than the number of data points. This makes the problem very under-determined.
A solution is to introduce more equations in equation () as follows:
| |
(139) |

where is a constant to be chosen, usually by trial and error.
The second term in equation () improves the conditioning
of our problem and is called regularization. In the filter
estimation problem, it is reasonable that penalizes strong variations between filter
coefficients. Hence, is usually a gradient or a Laplacian.
Crawley (2000) proposes smoothing the filter coefficients along radial
directions. This proposal is valid for shot or common mid point
gathers only where constant dips are roughly aligned along radial
segments. For instance, if is a gradient operator
we have
| |
(140) |

with the identity matrix.
Equation () can be solved for in a
least-squares sense.
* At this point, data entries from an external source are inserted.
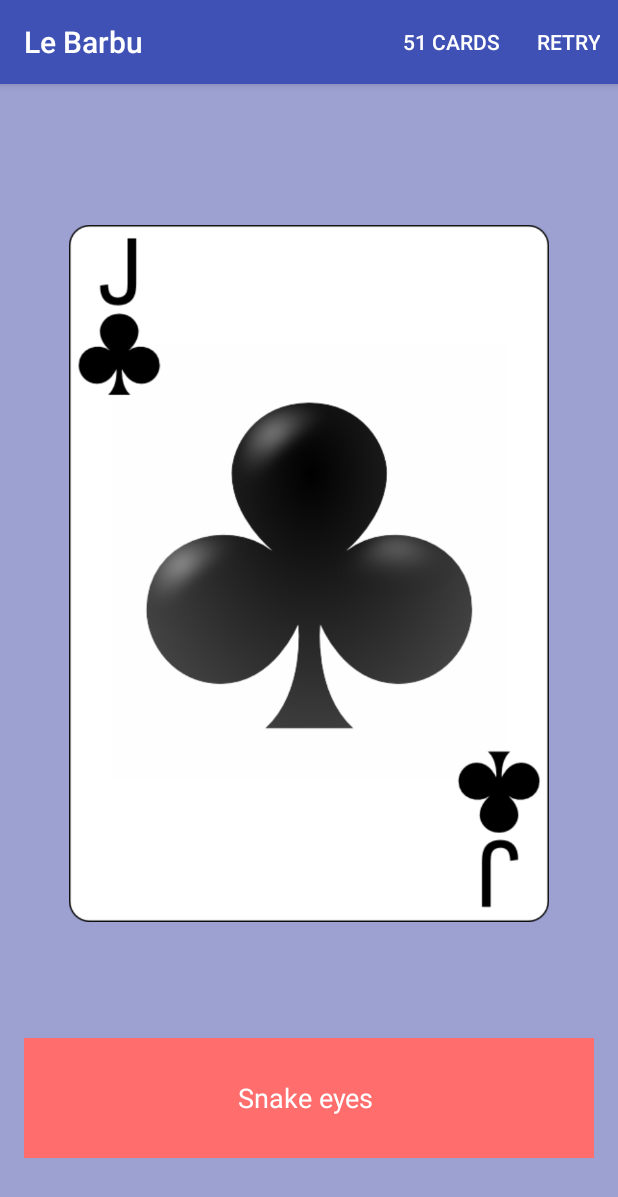
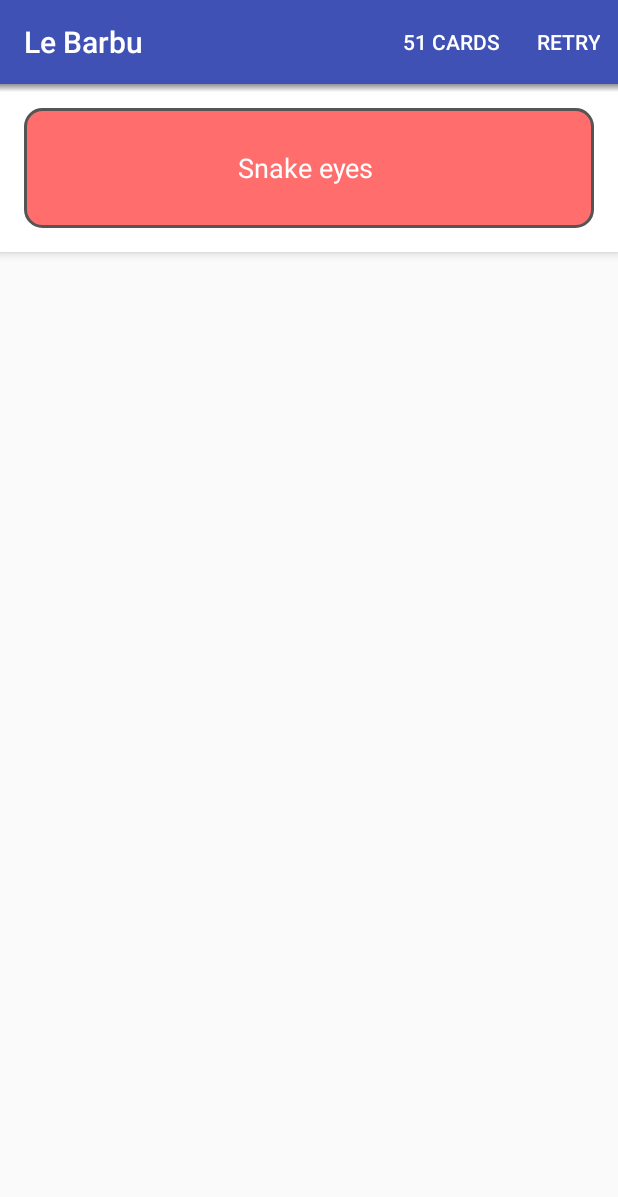
Before and after one commit to antoinedelia/Jeux-d-alcool, an Android app: the screen it shows after launch (MainActivity), on a phone screen of 412 x 824 dp. Shown: the top 1197 px of the screen. Run offline under Robolectric (Android 15) with nearby library versions, the phone set to English and light mode, and no system bars.

Commit message:
Change design (small)

```diff
--- /dev/null
+++ b/app/src/main/res/drawable/shapes.xml
@@ -0,0 +1,27 @@
+<?xml version="1.0" encoding="utf-8"?>
+
+<shape
+    xmlns:android="http://schemas.android.com/apk/res/android"
+    android:shape="rectangle"   >
+
+    <solid
+        android:color="#FF6D6D" >
+    </solid>
+
+    <stroke
+        android:width="2dp"
+        android:color="#555555" >
+    </stroke>
+
+    <padding
+        android:left="5dp"
+        android:top="5dp"
+        android:right="5dp"
+        android:bottom="5dp"    >
+    </padding>
+
+    <corners
+        android:radius="11dp"   >
+    </corners>
+
+</shape>
--- /dev/null
+++ b/app/src/main/res/drawable/toolbar_dropshadow.xml
@@ -0,0 +1,7 @@
+<?xml version="1.0" encoding="utf-8"?>
+<shape xmlns:android="http://schemas.android.com/apk/res/android" android:shape="rectangle">
+    <gradient
+        android:startColor="@android:color/transparent"
+        android:endColor="#88333333"
+        android:angle="90"/>
+</shape>
--- a/app/src/main/res/layout/activity_main.xml
+++ b/app/src/main/res/layout/activity_main.xml
@@ -19,8 +19,18 @@
             android:background="?attr/colorPrimary"
             app:popupTheme="@style/AppTheme.PopupOverlay" />
 
+        <FrameLayout
+            android:layout_width="match_parent"
+            android:layout_height="match_parent">
+
+            <include layout="@layout/content_main" />
+
+            <View
+                android:layout_width="match_parent"
+                android:layout_height="5dp"
+                android:background="@drawable/toolbar_dropshadow" />
+        </FrameLayout>
+
     </android.support.design.widget.AppBarLayout>
 
-    <include layout="@layout/content_main" />
-
 </android.support.design.widget.CoordinatorLayout>
--- a/app/src/main/res/layout/content_main.xml
+++ b/app/src/main/res/layout/content_main.xml
@@ -11,7 +11,7 @@
     app:layout_behavior="@string/appbar_scrolling_view_behavior"
     tools:context="com.antoinedelia.lebarbu_versionalcool.MainActivity"
     tools:showIn="@layout/activity_main"
-    android:background="#9DA1D1">
+    android:background="#ffffff">
 
     <LinearLayout
         android:id="@+id/containerImage"
@@ -42,11 +42,10 @@
         android:layout_alignParentBottom="true"
         android:layout_alignParentLeft="true"
         android:layout_alignParentStart="true"
-        android:layout_marginBottom="36dp"
         android:layout_alignRight="@+id/containerImage"
         android:layout_alignEnd="@+id/containerImage"
         android:layout_centerInParent="true"
-        android:background="#FF6D6D">
+        android:background="@drawable/shapes">
 
     <TextView
         android:layout_width="match_parent"
```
We then want to minimize the objective function
| |
(141) |

which gives for the least-squares estimate
| |
(142) |

Because of the number of unknowns and of the sparseness of the
problem, we use a conjugate-gradient method to estimate our PEFs.

** Next:** A surface-related multiple prediction
** Up:** Estimation of nonstationary PEFs
** Previous:** Filter estimation
Stanford Exploration Project

5/5/2005